▸ What is expected
Write out all the entries word for word and omit any pictures.

_ _ _

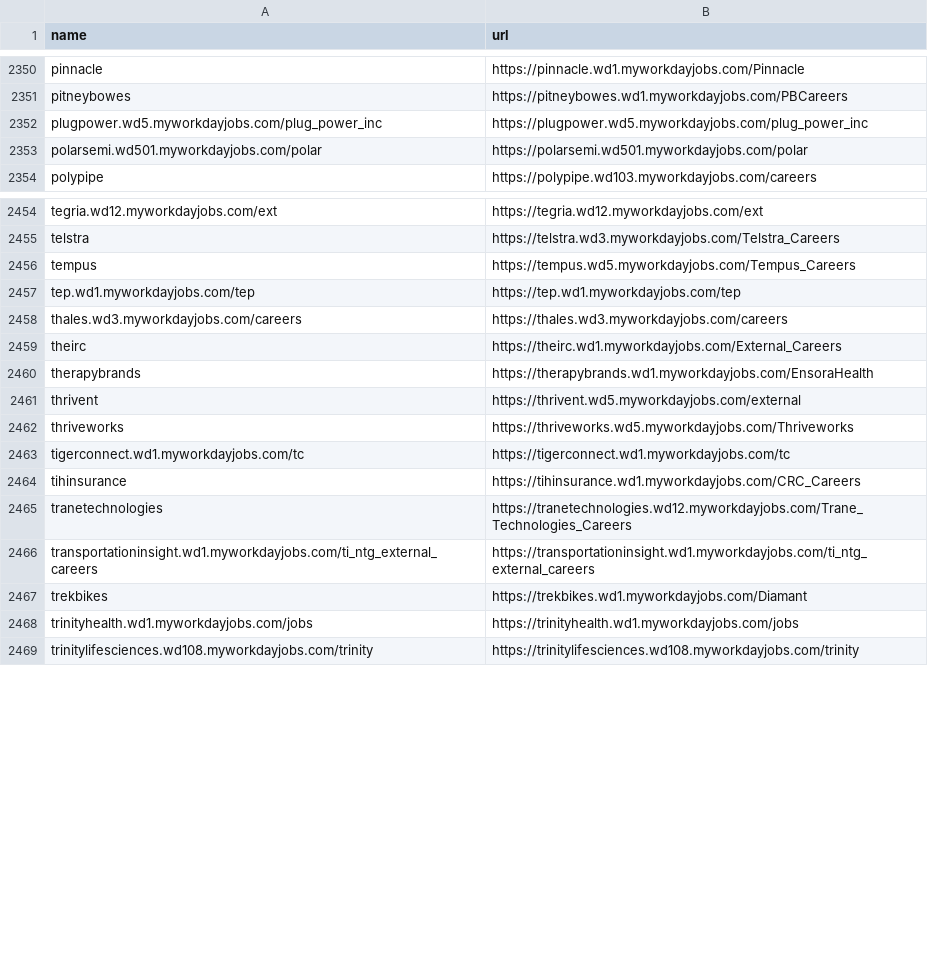
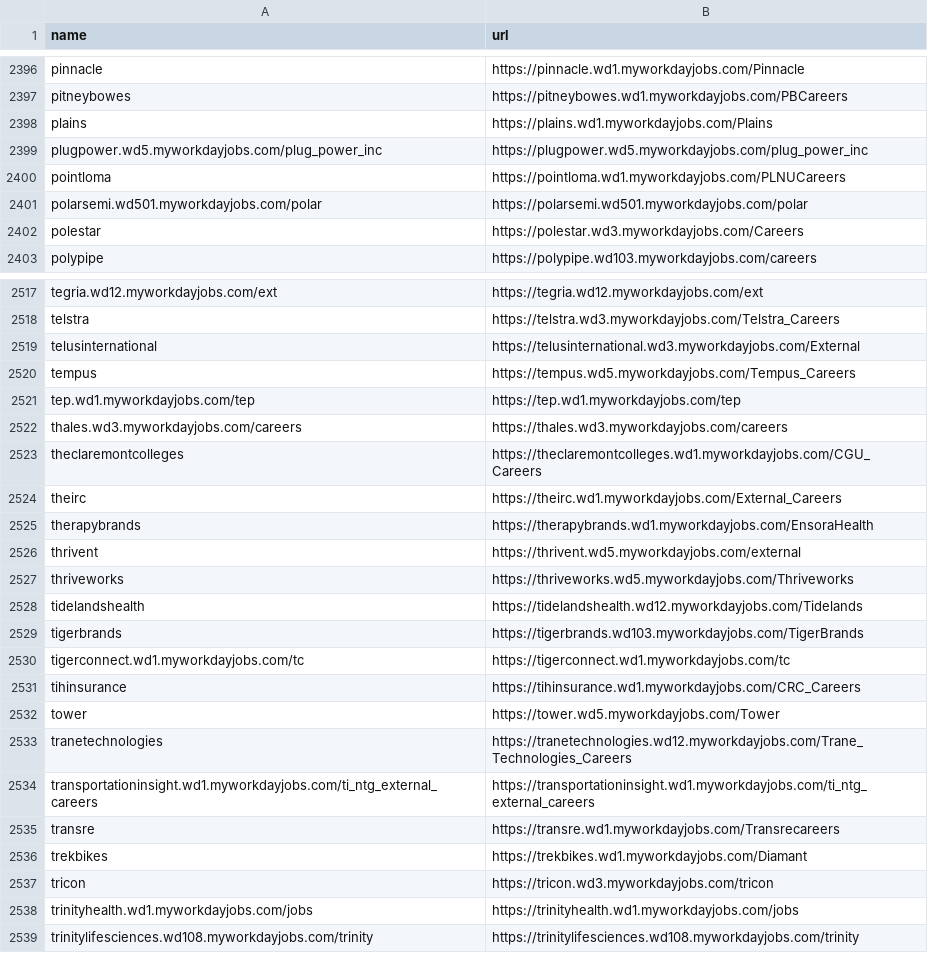
Before and after one commit to shivavvs7/ats-scrapers, a CSV file: ats-companies/workday.csv, drawn as a sheet; only a part is shown, gaps mark what is left out; the diff covers the shown part only; the diff names each change by its address in the sheet, - before the commit and + after, or states it on an @@ line.

```diff
--- a/ats-companies/workday.csv
+++ b/ats-companies/workday.csv
+row 2398: plains | https://plains.wd1.myworkdayjobs.com/Plains
+row 2400: pointloma | https://pointloma.wd1.myworkdayjobs.com/PLNUCareers
+row 2402: polestar | https://polestar.wd3.myworkdayjobs.com/Careers
+row 2519: telusinternational | https://telusinternational.wd3.myworkdayjobs.com/External
+row 2523: theclaremontcolleges | https://theclaremontcolleges.wd1.myworkdayjobs.com/CGU_Careers
+row 2528: tidelandshealth | https://tidelandshealth.wd12.myworkdayjobs.com/Tidelands
+row 2529: tigerbrands | https://tigerbrands.wd103.myworkdayjobs.com/TigerBrands
+row 2532: tower | https://tower.wd5.myworkdayjobs.com/Tower
+row 2535: transre | https://transre.wd1.myworkdayjobs.com/Transrecareers
+row 2537: tricon | https://tricon.wd3.myworkdayjobs.com/tricon
```
Also changed, not shown: 74 added rows elsewhere in this file, ats-companies/recruitee.csv, ats-companies/workable.csv, 9 other files.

_ _ _

▸ Answer to the problem
Before and after one commit to shivavvs7/ats-scrapers, a CSV file: ats-companies/workday.csv, drawn as a sheet; only a part is shown, gaps mark what is left out; the diff covers the shown part only; the diff names each change by its address in the sheet, - before the commit and + after, or states it on an @@ line.

```diff
--- a/ats-companies/workday.csv
+++ b/ats-companies/workday.csv
+row 2398: plains | https://plains.wd1.myworkdayjobs.com/Plains
+row 2400: pointloma | https://pointloma.wd1.myworkdayjobs.com/PLNUCareers
+row 2402: polestar | https://polestar.wd3.myworkdayjobs.com/Careers
+row 2519: telusinternational | https://telusinternational.wd3.myworkdayjobs.com/External
+row 2523: theclaremontcolleges | https://theclaremontcolleges.wd1.myworkdayjobs.com/CGU_Careers
+row 2528: tidelandshealth | https://tidelandshealth.wd12.myworkdayjobs.com/Tidelands
+row 2529: tigerbrands | https://tigerbrands.wd103.myworkdayjobs.com/TigerBrands
+row 2532: tower | https://tower.wd5.myworkdayjobs.com/Tower
+row 2535: transre | https://transre.wd1.myworkdayjobs.com/Transrecareers
+row 2537: tricon | https://tricon.wd3.myworkdayjobs.com/tricon
```
Also changed, not shown: 74 added rows elsewhere in this file, ats-companies/recruitee.csv, ats-companies/workable.csv, 9 other files.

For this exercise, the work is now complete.